◆ PROBLEM:
Repeat each entry as written, dropping any picture you find.

(INPUT)

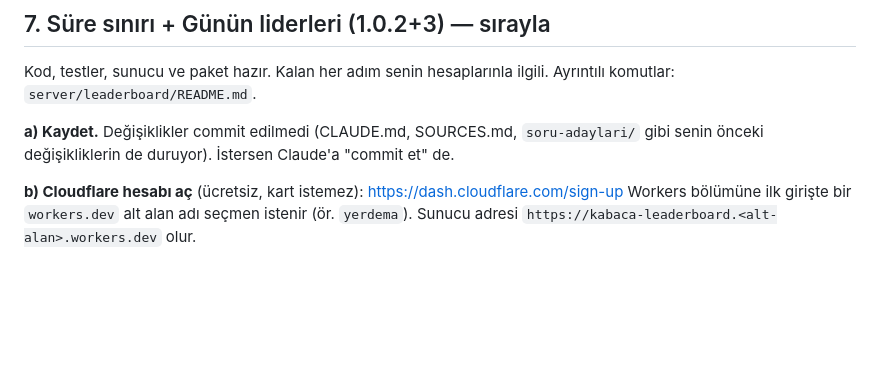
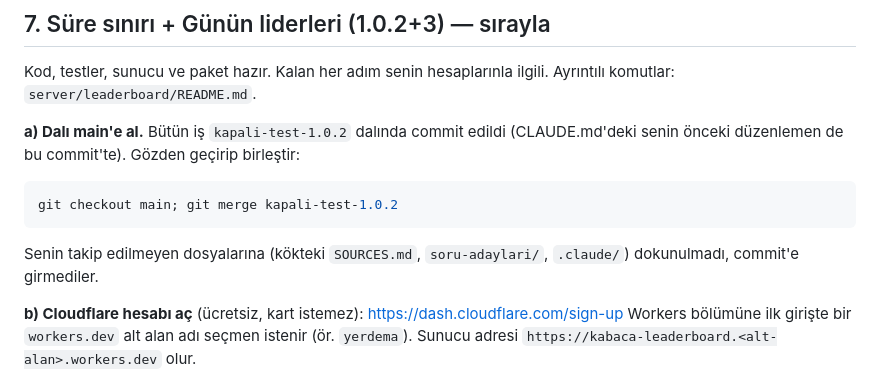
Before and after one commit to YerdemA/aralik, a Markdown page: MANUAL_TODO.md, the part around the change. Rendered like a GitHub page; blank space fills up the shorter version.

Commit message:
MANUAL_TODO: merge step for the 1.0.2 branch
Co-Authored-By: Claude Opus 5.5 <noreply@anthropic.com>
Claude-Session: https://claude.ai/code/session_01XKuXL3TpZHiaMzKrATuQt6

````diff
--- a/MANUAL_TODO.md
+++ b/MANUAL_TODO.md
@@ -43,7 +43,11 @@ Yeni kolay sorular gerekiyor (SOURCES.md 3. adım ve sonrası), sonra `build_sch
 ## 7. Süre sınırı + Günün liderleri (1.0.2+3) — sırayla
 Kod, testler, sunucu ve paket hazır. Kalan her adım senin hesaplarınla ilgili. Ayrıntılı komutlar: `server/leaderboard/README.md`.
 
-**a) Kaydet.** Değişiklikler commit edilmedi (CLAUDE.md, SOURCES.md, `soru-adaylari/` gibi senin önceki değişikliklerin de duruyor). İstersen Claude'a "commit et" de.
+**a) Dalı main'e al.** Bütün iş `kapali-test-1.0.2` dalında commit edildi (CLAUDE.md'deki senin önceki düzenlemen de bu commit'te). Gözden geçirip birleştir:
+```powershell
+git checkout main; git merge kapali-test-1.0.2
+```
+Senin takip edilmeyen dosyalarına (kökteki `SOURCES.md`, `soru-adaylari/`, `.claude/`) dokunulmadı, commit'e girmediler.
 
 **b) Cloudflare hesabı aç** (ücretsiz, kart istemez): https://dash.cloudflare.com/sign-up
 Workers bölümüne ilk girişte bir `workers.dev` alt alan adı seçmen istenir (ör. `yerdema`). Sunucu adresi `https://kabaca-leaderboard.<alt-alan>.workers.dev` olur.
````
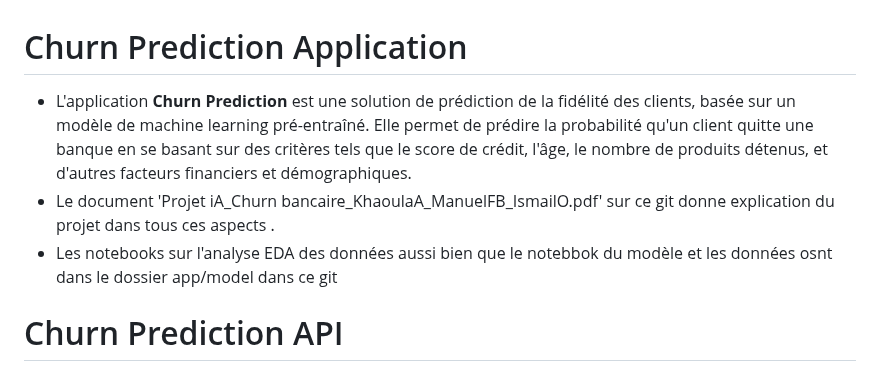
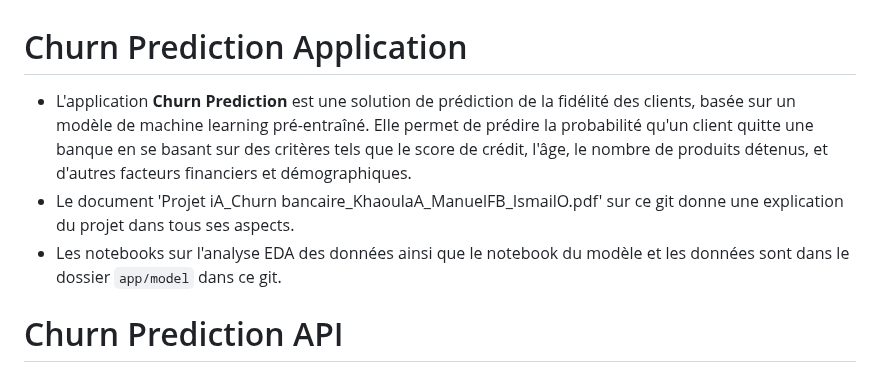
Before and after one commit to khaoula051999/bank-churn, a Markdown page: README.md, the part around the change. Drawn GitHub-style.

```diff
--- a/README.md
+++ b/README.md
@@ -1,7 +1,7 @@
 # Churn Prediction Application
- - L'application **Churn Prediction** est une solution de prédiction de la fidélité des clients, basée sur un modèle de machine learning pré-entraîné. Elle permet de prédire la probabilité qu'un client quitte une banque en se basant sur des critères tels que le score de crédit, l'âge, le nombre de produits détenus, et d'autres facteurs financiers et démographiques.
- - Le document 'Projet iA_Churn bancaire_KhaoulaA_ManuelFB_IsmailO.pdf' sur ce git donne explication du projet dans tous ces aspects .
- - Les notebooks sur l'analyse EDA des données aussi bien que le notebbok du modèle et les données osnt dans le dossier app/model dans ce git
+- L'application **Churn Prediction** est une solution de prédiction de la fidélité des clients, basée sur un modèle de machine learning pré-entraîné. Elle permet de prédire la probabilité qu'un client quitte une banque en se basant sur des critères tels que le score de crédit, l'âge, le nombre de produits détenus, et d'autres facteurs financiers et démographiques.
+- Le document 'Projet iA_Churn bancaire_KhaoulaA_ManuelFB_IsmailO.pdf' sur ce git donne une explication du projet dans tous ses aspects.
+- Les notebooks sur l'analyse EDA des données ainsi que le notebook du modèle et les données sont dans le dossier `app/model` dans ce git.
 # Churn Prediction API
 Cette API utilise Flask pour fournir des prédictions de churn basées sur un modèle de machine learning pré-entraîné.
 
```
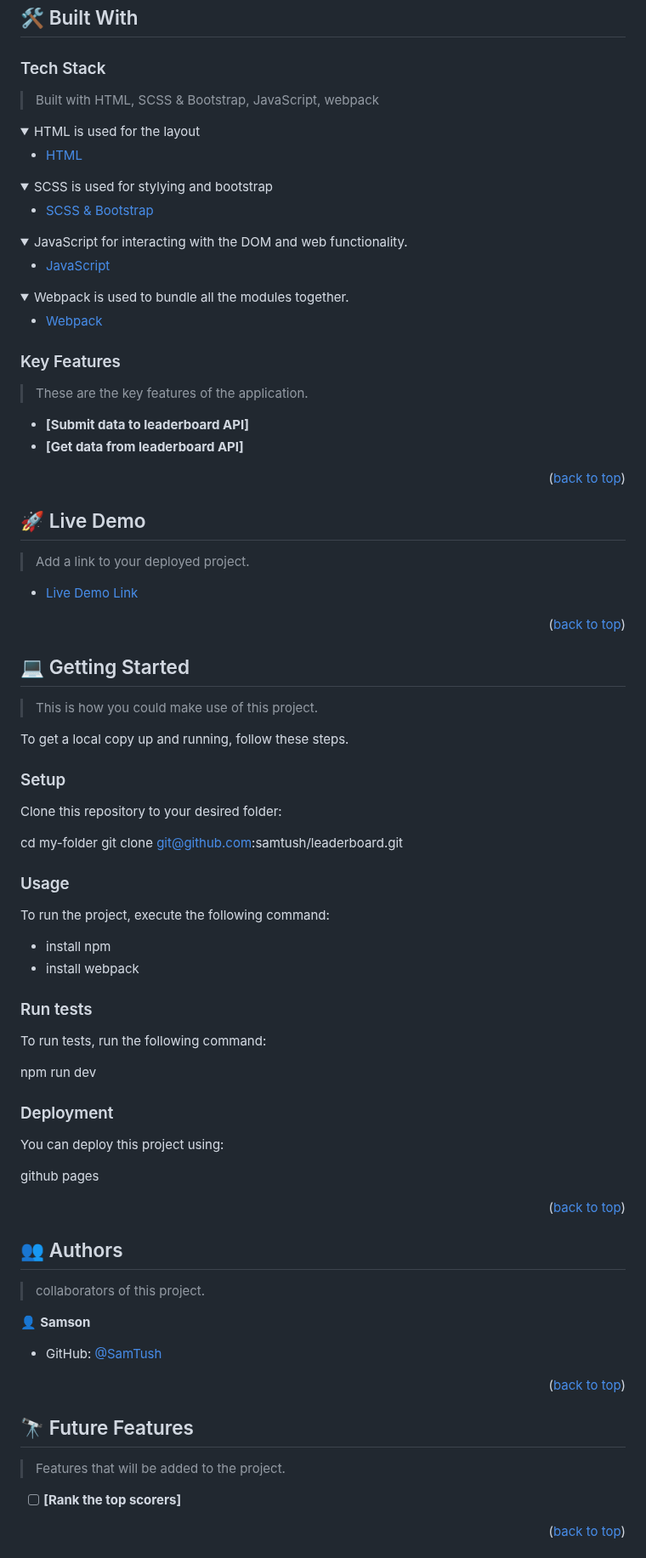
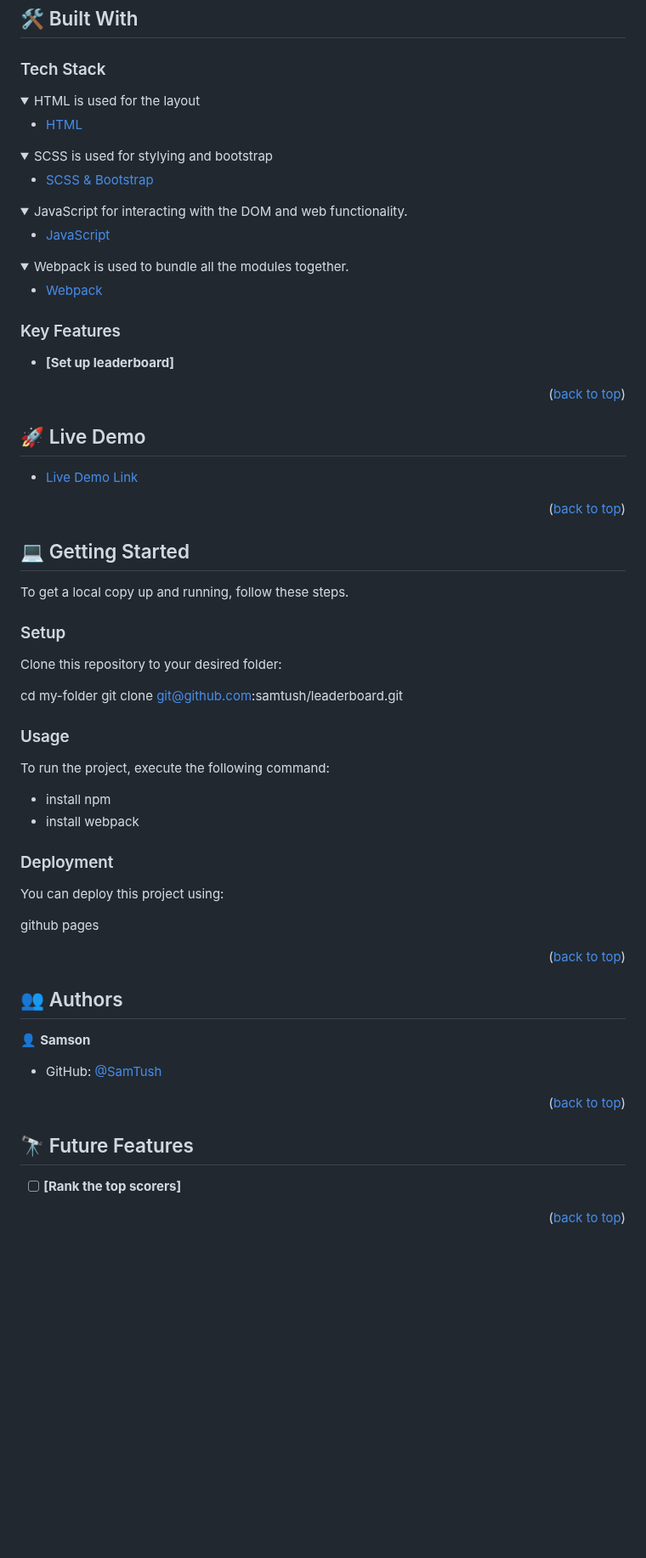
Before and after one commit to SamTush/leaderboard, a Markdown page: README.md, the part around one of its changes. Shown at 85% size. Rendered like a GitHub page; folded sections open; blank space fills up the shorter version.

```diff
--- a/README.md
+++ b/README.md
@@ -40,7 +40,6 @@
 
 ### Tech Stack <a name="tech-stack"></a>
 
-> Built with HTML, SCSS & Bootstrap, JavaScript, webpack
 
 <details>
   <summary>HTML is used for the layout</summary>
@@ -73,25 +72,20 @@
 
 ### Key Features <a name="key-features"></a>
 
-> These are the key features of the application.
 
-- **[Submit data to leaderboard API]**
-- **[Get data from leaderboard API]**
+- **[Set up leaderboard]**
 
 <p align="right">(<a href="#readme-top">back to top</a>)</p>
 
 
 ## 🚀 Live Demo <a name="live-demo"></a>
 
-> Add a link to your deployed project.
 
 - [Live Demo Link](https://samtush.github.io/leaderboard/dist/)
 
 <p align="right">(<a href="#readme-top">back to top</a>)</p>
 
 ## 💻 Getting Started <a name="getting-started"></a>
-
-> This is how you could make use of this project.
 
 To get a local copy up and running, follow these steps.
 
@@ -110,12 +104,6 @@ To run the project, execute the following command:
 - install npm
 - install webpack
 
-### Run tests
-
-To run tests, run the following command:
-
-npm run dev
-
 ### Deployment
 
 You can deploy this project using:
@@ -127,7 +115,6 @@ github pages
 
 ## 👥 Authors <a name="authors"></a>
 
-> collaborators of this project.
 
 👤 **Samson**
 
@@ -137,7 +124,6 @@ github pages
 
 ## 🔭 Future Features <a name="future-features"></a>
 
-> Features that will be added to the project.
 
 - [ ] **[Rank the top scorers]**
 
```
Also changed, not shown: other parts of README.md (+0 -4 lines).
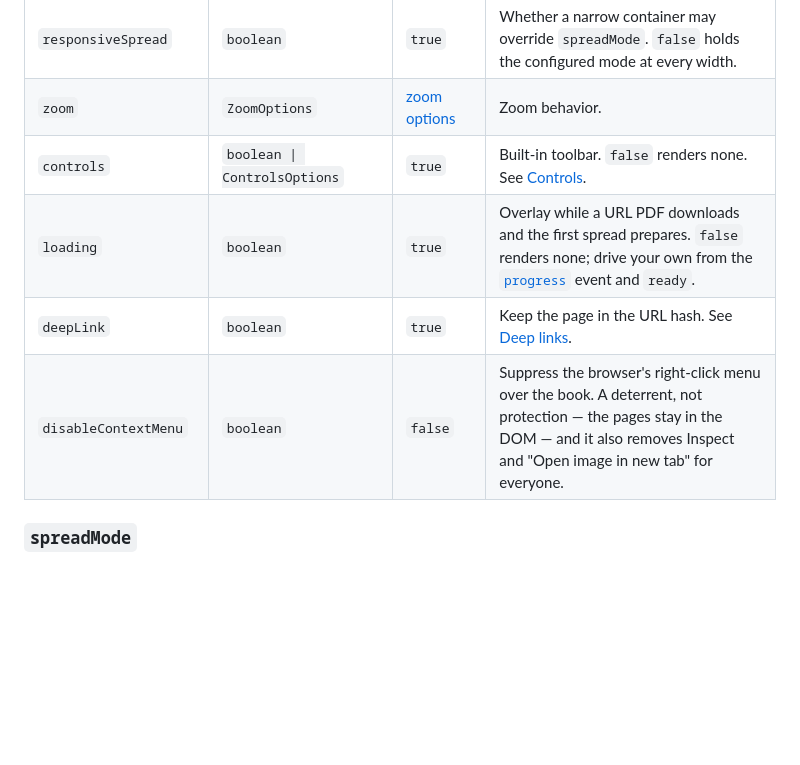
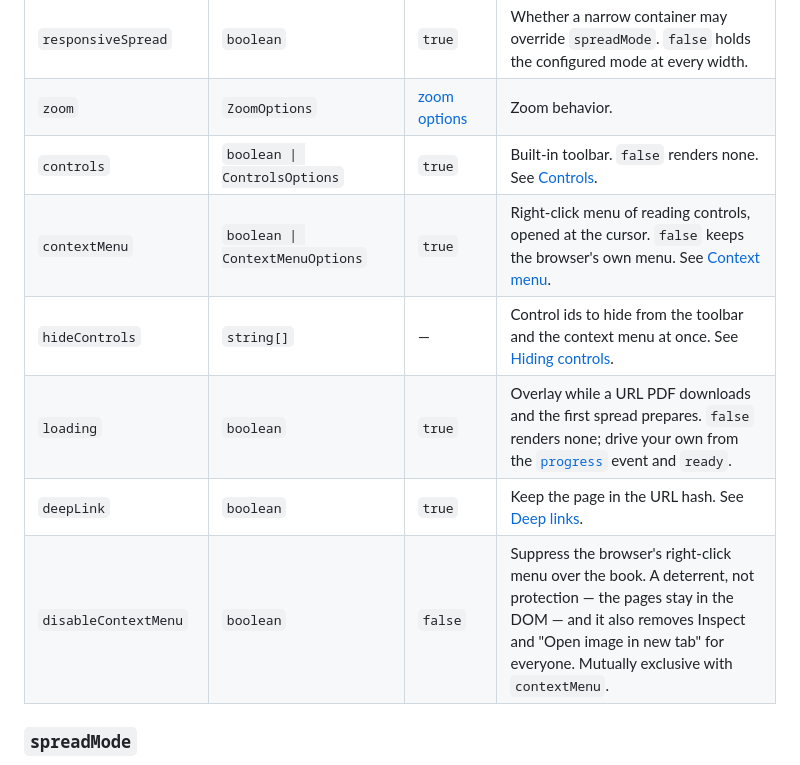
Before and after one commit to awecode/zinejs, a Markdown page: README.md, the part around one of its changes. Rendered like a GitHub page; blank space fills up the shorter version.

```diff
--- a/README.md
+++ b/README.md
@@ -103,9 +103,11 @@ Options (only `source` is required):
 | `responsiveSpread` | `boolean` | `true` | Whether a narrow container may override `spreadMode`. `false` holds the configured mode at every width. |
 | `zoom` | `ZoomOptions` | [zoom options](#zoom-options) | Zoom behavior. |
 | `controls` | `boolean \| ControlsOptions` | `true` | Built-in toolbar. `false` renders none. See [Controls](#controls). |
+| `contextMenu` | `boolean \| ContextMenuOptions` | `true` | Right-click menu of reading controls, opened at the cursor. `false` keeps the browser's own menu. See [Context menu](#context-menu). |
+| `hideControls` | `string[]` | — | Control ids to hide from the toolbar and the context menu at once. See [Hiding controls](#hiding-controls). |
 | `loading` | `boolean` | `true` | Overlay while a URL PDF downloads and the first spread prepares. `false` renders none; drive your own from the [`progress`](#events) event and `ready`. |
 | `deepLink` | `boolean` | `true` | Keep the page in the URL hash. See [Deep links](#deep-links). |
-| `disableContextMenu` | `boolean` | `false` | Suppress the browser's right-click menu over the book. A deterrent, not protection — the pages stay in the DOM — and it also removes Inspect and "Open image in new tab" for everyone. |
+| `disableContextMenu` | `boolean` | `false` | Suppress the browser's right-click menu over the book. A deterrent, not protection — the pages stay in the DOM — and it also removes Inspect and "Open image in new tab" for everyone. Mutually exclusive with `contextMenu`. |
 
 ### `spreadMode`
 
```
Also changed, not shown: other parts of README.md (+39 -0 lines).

(End INPUT)

◆ SOLUTION FOR THIS TASK:
Before and after one commit to YerdemA/aralik, a Markdown page: MANUAL_TODO.md, the part around the change. Rendered like a GitHub page; blank space fills up the shorter version.

Commit message:
MANUAL_TODO: merge step for the 1.0.2 branch
Co-Authored-By: Claude Opus 5.5 <noreply@anthropic.com>
Claude-Session: https://claude.ai/code/session_01XKuXL3TpZHiaMzKrATuQt6

````diff
--- a/MANUAL_TODO.md
+++ b/MANUAL_TODO.md
@@ -43,7 +43,11 @@ Yeni kolay sorular gerekiyor (SOURCES.md 3. adım ve sonrası), sonra `build_sch
 ## 7. Süre sınırı + Günün liderleri (1.0.2+3) — sırayla
 Kod, testler, sunucu ve paket hazır. Kalan her adım senin hesaplarınla ilgili. Ayrıntılı komutlar: `server/leaderboard/README.md`.
 
-**a) Kaydet.** Değişiklikler commit edilmedi (CLAUDE.md, SOURCES.md, `soru-adaylari/` gibi senin önceki değişikliklerin de duruyor). İstersen Claude'a "commit et" de.
+**a) Dalı main'e al.** Bütün iş `kapali-test-1.0.2` dalında commit edildi (CLAUDE.md'deki senin önceki düzenlemen de bu commit'te). Gözden geçirip birleştir:
+```powershell
+git checkout main; git merge kapali-test-1.0.2
+```
+Senin takip edilmeyen dosyalarına (kökteki `SOURCES.md`, `soru-adaylari/`, `.claude/`) dokunulmadı, commit'e girmediler.
 
 **b) Cloudflare hesabı aç** (ücretsiz, kart istemez): https://dash.cloudflare.com/sign-up
 Workers bölümüne ilk girişte bir `workers.dev` alt alan adı seçmen istenir (ör. `yerdema`). Sunucu adresi `https://kabaca-leaderboard.<alt-alan>.workers.dev` olur.
````
Before and after one commit to khaoula051999/bank-churn, a Markdown page: README.md, the part around the change. Drawn GitHub-style.

```diff
--- a/README.md
+++ b/README.md
@@ -1,7 +1,7 @@
 # Churn Prediction Application
- - L'application **Churn Prediction** est une solution de prédiction de la fidélité des clients, basée sur un modèle de machine learning pré-entraîné. Elle permet de prédire la probabilité qu'un client quitte une banque en se basant sur des critères tels que le score de crédit, l'âge, le nombre de produits détenus, et d'autres facteurs financiers et démographiques.
- - Le document 'Projet iA_Churn bancaire_KhaoulaA_ManuelFB_IsmailO.pdf' sur ce git donne explication du projet dans tous ces aspects .
- - Les notebooks sur l'analyse EDA des données aussi bien que le notebbok du modèle et les données osnt dans le dossier app/model dans ce git
+- L'application **Churn Prediction** est une solution de prédiction de la fidélité des clients, basée sur un modèle de machine learning pré-entraîné. Elle permet de prédire la probabilité qu'un client quitte une banque en se basant sur des critères tels que le score de crédit, l'âge, le nombre de produits détenus, et d'autres facteurs financiers et démographiques.
+- Le document 'Projet iA_Churn bancaire_KhaoulaA_ManuelFB_IsmailO.pdf' sur ce git donne une explication du projet dans tous ses aspects.
+- Les notebooks sur l'analyse EDA des données ainsi que le notebook du modèle et les données sont dans le dossier `app/model` dans ce git.
 # Churn Prediction API
 Cette API utilise Flask pour fournir des prédictions de churn basées sur un modèle de machine learning pré-entraîné.
 
```
Before and after one commit to SamTush/leaderboard, a Markdown page: README.md, the part around one of its changes. Shown at 85% size. Rendered like a GitHub page; folded sections open; blank space fills up the shorter version.

```diff
--- a/README.md
+++ b/README.md
@@ -40,7 +40,6 @@
 
 ### Tech Stack <a name="tech-stack"></a>
 
-> Built with HTML, SCSS & Bootstrap, JavaScript, webpack
 
 <details>
   <summary>HTML is used for the layout</summary>
@@ -73,25 +72,20 @@
 
 ### Key Features <a name="key-features"></a>
 
-> These are the key features of the application.
 
-- **[Submit data to leaderboard API]**
-- **[Get data from leaderboard API]**
+- **[Set up leaderboard]**
 
 <p align="right">(<a href="#readme-top">back to top</a>)</p>
 
 
 ## 🚀 Live Demo <a name="live-demo"></a>
 
-> Add a link to your deployed project.
 
 - [Live Demo Link](https://samtush.github.io/leaderboard/dist/)
 
 <p align="right">(<a href="#readme-top">back to top</a>)</p>
 
 ## 💻 Getting Started <a name="getting-started"></a>
-
-> This is how you could make use of this project.
 
 To get a local copy up and running, follow these steps.
 
@@ -110,12 +104,6 @@ To run the project, execute the following command:
 - install npm
 - install webpack
 
-### Run tests
-
-To run tests, run the following command:
-
-npm run dev
-
 ### Deployment
 
 You can deploy this project using:
@@ -127,7 +115,6 @@ github pages
 
 ## 👥 Authors <a name="authors"></a>
 
-> collaborators of this project.
 
 👤 **Samson**
 
@@ -137,7 +124,6 @@ github pages
 
 ## 🔭 Future Features <a name="future-features"></a>
 
-> Features that will be added to the project.
 
 - [ ] **[Rank the top scorers]**
 
```
Also changed, not shown: other parts of README.md (+0 -4 lines).
Before and after one commit to awecode/zinejs, a Markdown page: README.md, the part around one of its changes. Rendered like a GitHub page; blank space fills up the shorter version.

```diff
--- a/README.md
+++ b/README.md
@@ -103,9 +103,11 @@ Options (only `source` is required):
 | `responsiveSpread` | `boolean` | `true` | Whether a narrow container may override `spreadMode`. `false` holds the configured mode at every width. |
 | `zoom` | `ZoomOptions` | [zoom options](#zoom-options) | Zoom behavior. |
 | `controls` | `boolean \| ControlsOptions` | `true` | Built-in toolbar. `false` renders none. See [Controls](#controls). |
+| `contextMenu` | `boolean \| ContextMenuOptions` | `true` | Right-click menu of reading controls, opened at the cursor. `false` keeps the browser's own menu. See [Context menu](#context-menu). |
+| `hideControls` | `string[]` | — | Control ids to hide from the toolbar and the context menu at once. See [Hiding controls](#hiding-controls). |
 | `loading` | `boolean` | `true` | Overlay while a URL PDF downloads and the first spread prepares. `false` renders none; drive your own from the [`progress`](#events) event and `ready`. |
 | `deepLink` | `boolean` | `true` | Keep the page in the URL hash. See [Deep links](#deep-links). |
-| `disableContextMenu` | `boolean` | `false` | Suppress the browser's right-click menu over the book. A deterrent, not protection — the pages stay in the DOM — and it also removes Inspect and "Open image in new tab" for everyone. |
+| `disableContextMenu` | `boolean` | `false` | Suppress the browser's right-click menu over the book. A deterrent, not protection — the pages stay in the DOM — and it also removes Inspect and "Open image in new tab" for everyone. Mutually exclusive with `contextMenu`. |
 
 ### `spreadMode`
 
```
Also changed, not shown: other parts of README.md (+39 -0 lines).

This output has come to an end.